### INSTRUCTIONS FOR THE TASK
Retype the whole listing verbatim and keep the pictures out of it.

### WORKING DATA
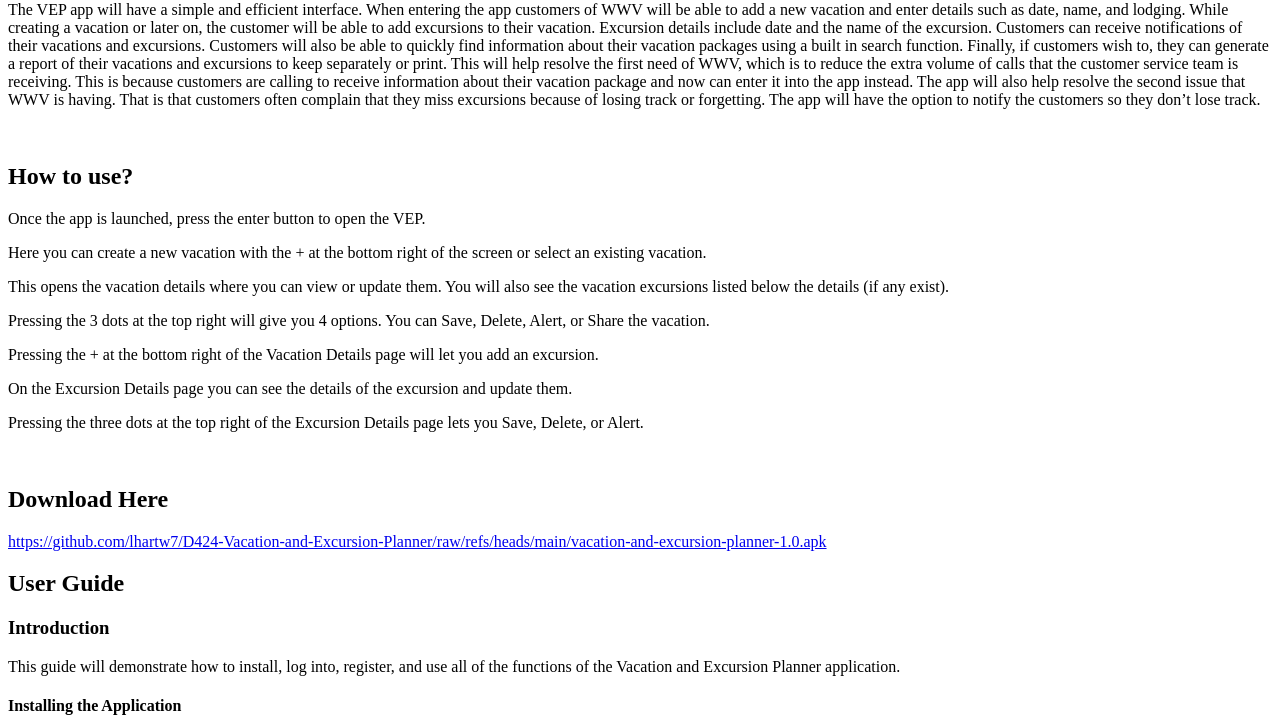
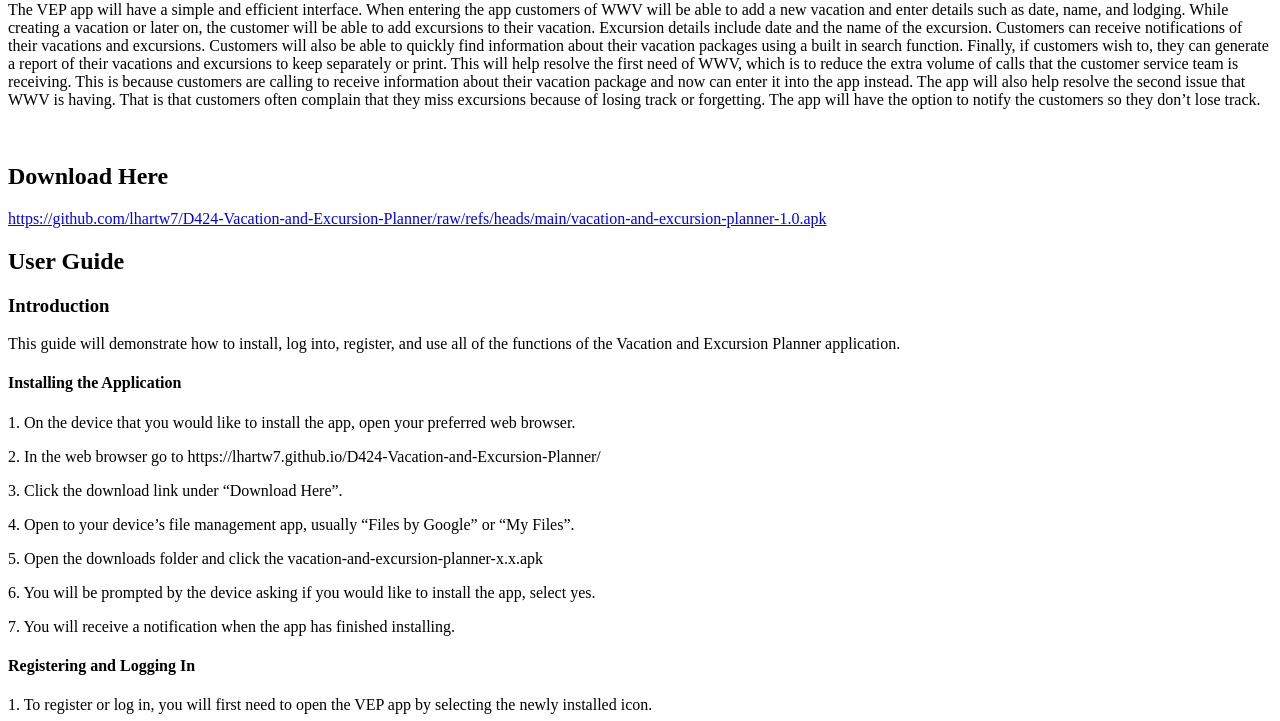
Before and after one commit to lhartw7/D424-Vacation-and-Excursion-Planner, a plain HTML site: page index.html in a window 1280 px wide. Shown: the part 79-800 px from the top of the page. Drawn offline with Linux system fonts and the light colour scheme.

Commit message:
Update index.html

```diff
--- a/index.html
+++ b/index.html
@@ -6,15 +6,6 @@
   <body>
     <h1>Vacation and Excursion Planner</h1>
     <p>The VEP app will have a simple and efficient interface. When entering the app customers of WWV will be able to add a new vacation and enter details such as date, name, and lodging. While creating a vacation or later on, the customer will be able to add excursions to their vacation. Excursion details include date and the name of the excursion. Customers can receive notifications of their vacations and excursions. Customers will also be able to quickly find information about their vacation packages using a built in search function. Finally, if customers wish to, they can generate a report of their vacations and excursions to keep separately or print. This will help resolve the first need of WWV, which is to reduce the extra volume of calls that the customer service team is receiving. This is because customers are calling to receive information about their vacation package and now can enter it into the app instead. The app will also help resolve the second issue that WWV is having. That is that customers often complain that they miss excursions because of losing track or forgetting. The app will have the option to notify the customers so they don’t lose track.</p>
-    <br>
-    <h2>How to use?</h2>
-    <p>Once the app is launched, press the enter button to open the VEP.</p>
-    <p>Here you can create a new vacation with the + at the bottom right of the screen or select an existing vacation.</p>
-    <p>This opens the vacation details where you can view or update them. You will also see the vacation excursions listed below the details (if any exist).</p>
-    <p>Pressing the 3 dots at the top right will give you 4 options. You can Save, Delete, Alert, or Share the vacation.</p>
-    <p>Pressing the + at the bottom right of the Vacation Details page will let you add an excursion.</p>
-    <p>On the Excursion Details page you can see the details of the excursion and update them.</p>
-    <p>Pressing the three dots at the top right of the Excursion Details page lets you Save, Delete, or Alert.</p>
     <br>
     <h2>Download Here</h2>
     <a href="https://github.com/lhartw7/D424-Vacation-and-Excursion-Planner/raw/refs/heads/main/vacation-and-excursion-planner-1.0.apk">https://github.com/lhartw7/D424-Vacation-and-Excursion-Planner/raw/refs/heads/main/vacation-and-excursion-planner-1.0.apk</a>
```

### EXERCISE RESULT
Before and after one commit to lhartw7/D424-Vacation-and-Excursion-Planner, a plain HTML site: page index.html in a window 1280 px wide. Shown: the part 79-800 px from the top of the page. Drawn offline with Linux system fonts and the light colour scheme.

Commit message:
Update index.html

```diff
--- a/index.html
+++ b/index.html
@@ -6,15 +6,6 @@
   <body>
     <h1>Vacation and Excursion Planner</h1>
     <p>The VEP app will have a simple and efficient interface. When entering the app customers of WWV will be able to add a new vacation and enter details such as date, name, and lodging. While creating a vacation or later on, the customer will be able to add excursions to their vacation. Excursion details include date and the name of the excursion. Customers can receive notifications of their vacations and excursions. Customers will also be able to quickly find information about their vacation packages using a built in search function. Finally, if customers wish to, they can generate a report of their vacations and excursions to keep separately or print. This will help resolve the first need of WWV, which is to reduce the extra volume of calls that the customer service team is receiving. This is because customers are calling to receive information about their vacation package and now can enter it into the app instead. The app will also help resolve the second issue that WWV is having. That is that customers often complain that they miss excursions because of losing track or forgetting. The app will have the option to notify the customers so they don’t lose track.</p>
-    <br>
-    <h2>How to use?</h2>
-    <p>Once the app is launched, press the enter button to open the VEP.</p>
-    <p>Here you can create a new vacation with the + at the bottom right of the screen or select an existing vacation.</p>
-    <p>This opens the vacation details where you can view or update them. You will also see the vacation excursions listed below the details (if any exist).</p>
-    <p>Pressing the 3 dots at the top right will give you 4 options. You can Save, Delete, Alert, or Share the vacation.</p>
-    <p>Pressing the + at the bottom right of the Vacation Details page will let you add an excursion.</p>
-    <p>On the Excursion Details page you can see the details of the excursion and update them.</p>
-    <p>Pressing the three dots at the top right of the Excursion Details page lets you Save, Delete, or Alert.</p>
     <br>
     <h2>Download Here</h2>
     <a href="https://github.com/lhartw7/D424-Vacation-and-Excursion-Planner/raw/refs/heads/main/vacation-and-excursion-planner-1.0.apk">https://github.com/lhartw7/D424-Vacation-and-Excursion-Planner/raw/refs/heads/main/vacation-and-excursion-planner-1.0.apk</a>
```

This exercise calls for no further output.